College Tuition Should be Reduced Due to Online Learning

College Tuition Should be Reduced Due to Online Learning

artwork by Caeli Willard

Arielle Powell, Staff Writer

 It is no surprise that the outbreak of COVID-19 has put massive amounts of stress and anxiety on a wide range of people. Some adults are fearful of losing their jobs, small businesses are getting shut down indefinitely, and many people are scared for the health and safety of themselves and their loved ones. While this is certainly a stressful time for our world, college students are not exempt from stresses related to quarantine.

   Around the middle of March, nearly every school nationwide was shut down because of coronavirus concerns, and colleges soon followed. While students began learning from home, many argued that they should not be required to pay full tuition. If students are not on-campus, and therefore are not receiving the full college experience, it is unreasonable to expect students to still pay full tuition, especially after the way that some colleges went about kicking students out of their dorms.

   When college campuses shut down mid-March, students were promptly kicked out of their dorms with little to no warning. Chaos ensued as these students scrambled to grab their belongings and catch the next flights to their hometowns. UCHS Alumna Kayli Sandoval said, “I attend San Diego State and we did not receive our first email regarding action for COVID-19 until March 10…. On March 17, all students who lived on campus were given a one day notice to leave — with the exception of certain circumstances. We received the email around 12 pm and had until the next day at 7 pm to leave.”

   If students are not attending school in person, why should they be required to pay the same tuition fees? According to the Chicago Tribune, “Students aim to make the case that colleges should refund a portion of tuition this year because of unexpected changes spurred by the coronavirus pandemic. Some argue that lectures delivered through Zoom are not as valuable as learning in person, while others say universities should be doing more to accommodate families hurting financially” (

   Students all across the nation agree that remote learning is simply not the same experience as having face-to-face instruction. Sandoval claimed, “I wish we didn’t have to pay the full tuition as we learn via Zoom and Blackboard…. I don’t think the online education I am receiving is worth the money I am paying.” It simply does not make sense for students to be forced to pay the price of a full college experience while not even allowed on campus.

   Aside from classes being extremely different now, students do not have access to their library or dining halls, and many seniors this year are going without a traditional graduation ceremony. Greek life and all sporting events for the rest of the year have been cancelled, which is no doubt saddening hundreds of thousands of students. Still having to pay a non-reduced tuition fee is completely unfair. Especially for students in private schools, or for students paying out of state tuition, tuition fees can rack up to and exceed fifty thousand dollars for watching a lecture through a computer screen.

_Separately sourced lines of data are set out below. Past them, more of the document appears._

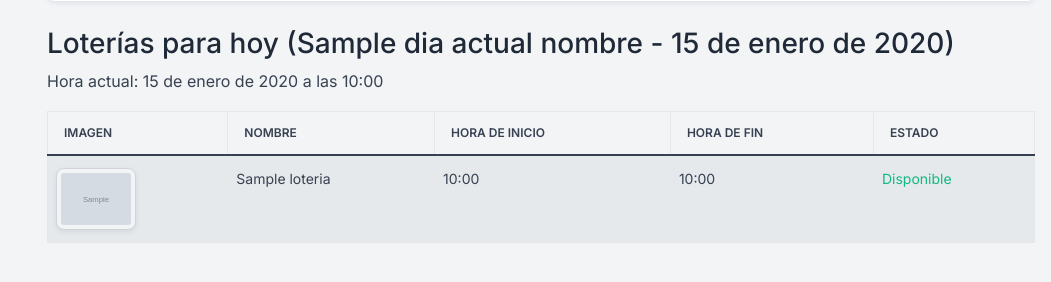
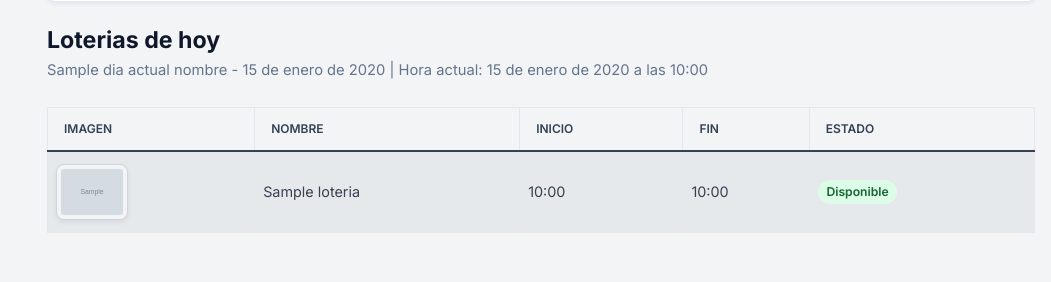
Before and after one commit to daniel0227/ventas, a Django app: template core/templates/core/loterias.html in a window 1280 px wide. Shown: the part 93-375 px from the top of the page, without its empty margins (229-1280 px from the left). Run offline with Django 5.2, Linux system fonts and the light colour scheme; tables that the repository leaves empty hold one stand-in row (values such as "Sample post"); the template is opened without the code that fills it: values that come from a table or form of the project are taken from there, most other values are stand-ins (such as "Sample title", 1, 10 or a date in 2020); grey boxes marked "Sample" are stand-in pictures; some libraries are stand-ins or nearby versions.

Commit message:
Modificacion en la visualizacion del reporte de loterias

```diff
--- a/core/templates/core/loterias.html
+++ b/core/templates/core/loterias.html
@@ -1,45 +1,205 @@
 {% extends 'core/base.html' %}
 {% load static %}
 
+{% block content %}
+<section class="lotteries-report container-fluid px-0">
+    <header class="report-header mb-3 mb-md-4">
+        <h3 class="report-title mb-1">Loterias de hoy</h3>
+        <p class="report-meta mb-0">
+            {{ dia_actual_nombre }} - {{ fecha_actual|date:"j \\d\\e F \\d\\e Y" }} | Hora actual: {{ current_time }}
+        </p>
+    </header>
 
-{% block content %}
-<h3>Loterías para hoy ({{ dia_actual_nombre }} - {{ fecha_actual|date:"j \\d\\e F \\d\\e Y" }})</h3>
-<p>Hora actual: {{ current_time }}</p>
+    <div class="d-md-none">
+        <div class="vstack gap-2">
+            {% for loteria in loterias %}
+                <article class="lottery-card {% if loteria.hora_fin < current_time %}lottery-card-closed{% endif %}">
+                    <img src="{{ loteria.imagen.url }}" alt="{{ loteria.nombre }}" class="lottery-thumb">
+                    <div class="lottery-content">
+                        <h4 class="lottery-name mb-1">{{ loteria.nombre }}</h4>
+                        <p class="lottery-time mb-1">
+                            <span>Inicio {{ loteria.hora_inicio }}</span>
+                            <span>Fin {{ loteria.hora_fin }}</span>
+                        </p>
+                        <p class="mb-0">
+                            {% if loteria.hora_fin < current_time %}
+                                <span class="status-chip status-chip-muted">Hora de juego pasada</span>
+                            {% else %}
+                                <span class="status-chip status-chip-ok">Disponible</span>
+                            {% endif %}
+                        </p>
+                    </div>
+                </article>
+            {% empty %}
+                <div class="empty-state">
+                    No hay loterias disponibles para hoy.
+                </div>
+            {% endfor %}
+        </div>
+    </div>
 
-    <div class="table-responsive">
-        <table class="table table-striped table-bordered">
+    <div class="table-responsive d-none d-md-block">
+        <table class="table table-striped table-bordered report-table align-middle">
             <thead>
                 <tr>
                     <th>Imagen</th>
                     <th>Nombre</th>
-                    <th>Hora de inicio</th>
-                    <th>Hora de fin</th>
+                    <th>Inicio</th>
+                    <th>Fin</th>
                     <th>Estado</th>
                 </tr>
             </thead>
             <tbody>
                 {% for loteria in loterias %}
-                    <tr class="{% if loteria.hora_fin < current_time %}readonly{% endif %}">
+                    <tr class="{% if loteria.hora_fin < current_time %}table-secondary{% endif %}">
                         <td>
-                            <img src="{{ loteria.imagen.url }}" alt="{{ loteria.nombre }}" class="img-thumbnail" style="width: 80px; height: auto;">
+                            <img src="{{ loteria.imagen.url }}" alt="{{ loteria.nombre }}" class="img-thumbnail report-thumb">
                         </td>
                         <td>{{ loteria.nombre }}</td>
                         <td>{{ loteria.hora_inicio }}</td>
                         <td>{{ loteria.hora_fin }}</td>
                         <td>
                             {% if loteria.hora_fin < current_time %}
-                                <span class="text-muted">Hora de juego pasada</span>
+                                <span class="status-chip status-chip-muted">Hora de juego pasada</span>
                             {% else %}
-                                <span class="text-success">Disponible</span>
+                                <span class="status-chip status-chip-ok">Disponible</span>
                             {% endif %}
                         </td>
                     </tr>
                 {% empty %}
                     <tr>
-                        <td colspan="5" class="text-center">No hay loterías disponibles para hoy.</td>
+                        <td colspan="5" class="text-center py-4">No hay loterias disponibles para hoy.</td>
                     </tr>
                 {% endfor %}
             </tbody>
         </table>
     </div>
+</section>
+
+<style>
+    .lotteries-report {
+        max-width: 1080px;
+    }
+
+    .report-title {
+        margin: 0;
+        font-size: 1.45rem;
+        font-weight: 700;
+        color: #0f172a;
+    }
+
+    .report-meta {
+        font-size: 0.92rem;
+        color: #64748b;
+    }
+
+    .lottery-card {
+        display: flex;
+        gap: 0.7rem;
+        align-items: center;
+        background: #ffffff;
+        border: 1px solid #e2e8f0;
+        border-radius: 12px;
+        padding: 0.58rem;
+    }
+
+    .lottery-card-closed {
+        background: #f8fafc;
+    }
+
+    .lottery-thumb {
+        width: 58px;
+        height: 58px;
+        object-fit: cover;
+        border-radius: 10px;
+        border: 1px solid #e2e8f0;
+        flex: 0 0 auto;
+    }
+
+    .lottery-content {
+        min-width: 0;
+    }
+
+    .lottery-name {
+        font-size: 0.97rem;
+        font-weight: 700;
+        color: #0f172a;
+        line-height: 1.25;
+    }
+
+    .lottery-time {
+        display: flex;
+        gap: 0.5rem;
+        flex-wrap: wrap;
+        font-size: 0.82rem;
+        color: #475569;
+    }
+
+    .status-chip {
+        display: inline-flex;
+        align-items: center;
+        border-radius: 999px;
+        padding: 0.18rem 0.55rem;
+        font-size: 0.76rem;
+        font-weight: 600;
+    }
+
+    .status-chip-ok {
+        background: #dcfce7;
+        color: #166534;
+    }
+
+    .status-chip-muted {
+        background: #e2e8f0;
+        color: #334155;
+    }
+
+    .report-table th {
+        font-size: 0.85rem;
+        color: #334155;
+    }
+
+    .report-table td {
+        font-size: 0.9rem;
+    }
+
+    .report-thumb {
+        width: 72px;
+        border-radius: 8px;
+    }
+
+    .empty-state {
+        border: 1px dashed #cbd5e1;
+        border-radius: 12px;
+        background: #ffffff;
+        color: #64748b;
+        text-align: center;
+        padding: 1rem;
+        font-size: 0.9rem;
+    }
+
+    @media (max-width: 575.98px) {
+        .report-title {
+            font-size: 1.2rem;
+        }
+
+        .report-meta {
+            font-size: 0.84rem;
+        }
+
+        .lottery-card {
+            padding: 0.5rem;
+            gap: 0.62rem;
+        }
+
+        .lottery-thumb {
+            width: 52px;
+            height: 52px;
+        }
+
+        .lottery-name {
+            font-size: 0.92rem;
+        }
+    }
+</style>
 {% endblock %}
```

  Although many colleges have refunded housing and meal plan fees, they have not let up on tuition fees. Despite protests from students, colleges are arguing that tuition is their main source of income and how they remain functional. According to Mr. Robert Kelchen, a Seton Hall University Professor, “A lot of colleges simply can’t afford to give [tuition] refunds…. They don’t have the extra money to do that when they are still paying their employees.” Without the tuition fees, universities would not be able to function. However, many people are arguing that since students are not actually on campus, they should at least get some reduction in their tuition.

   The COVID-19 outbreak is negatively impacting our world in countless ways. Many are fearful and anxious for the future, and hoping that the curve flattens out sooner rather than later. Though students are still fighting for tuition reductions, it is important that they try to make the most of their time at home, and reach out to teachers and professors for additional help during these stressful times.